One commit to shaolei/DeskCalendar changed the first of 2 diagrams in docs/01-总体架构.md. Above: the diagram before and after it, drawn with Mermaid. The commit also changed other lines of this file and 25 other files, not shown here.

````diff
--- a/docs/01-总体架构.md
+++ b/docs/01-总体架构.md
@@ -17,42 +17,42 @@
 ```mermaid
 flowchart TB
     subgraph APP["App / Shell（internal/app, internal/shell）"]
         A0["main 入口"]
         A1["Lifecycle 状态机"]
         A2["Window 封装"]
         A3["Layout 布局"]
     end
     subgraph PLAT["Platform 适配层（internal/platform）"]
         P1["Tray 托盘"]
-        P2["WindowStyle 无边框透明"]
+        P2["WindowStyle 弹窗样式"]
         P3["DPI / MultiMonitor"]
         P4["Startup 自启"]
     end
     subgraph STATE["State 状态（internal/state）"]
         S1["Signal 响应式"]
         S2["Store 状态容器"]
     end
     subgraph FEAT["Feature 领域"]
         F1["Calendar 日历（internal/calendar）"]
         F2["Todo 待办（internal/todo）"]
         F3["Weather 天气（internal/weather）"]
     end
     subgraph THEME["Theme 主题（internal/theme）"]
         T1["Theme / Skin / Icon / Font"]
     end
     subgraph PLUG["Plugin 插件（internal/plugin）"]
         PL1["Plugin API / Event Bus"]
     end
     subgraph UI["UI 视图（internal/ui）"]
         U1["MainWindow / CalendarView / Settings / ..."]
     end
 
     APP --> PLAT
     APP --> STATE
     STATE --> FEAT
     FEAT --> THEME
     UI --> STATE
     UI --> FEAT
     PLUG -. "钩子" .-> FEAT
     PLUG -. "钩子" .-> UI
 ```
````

= = = =

Tell how many lines of the material above hold "internal", answering with a bare number.

● **OUTPUT FOR THIS EXERCISE**:
9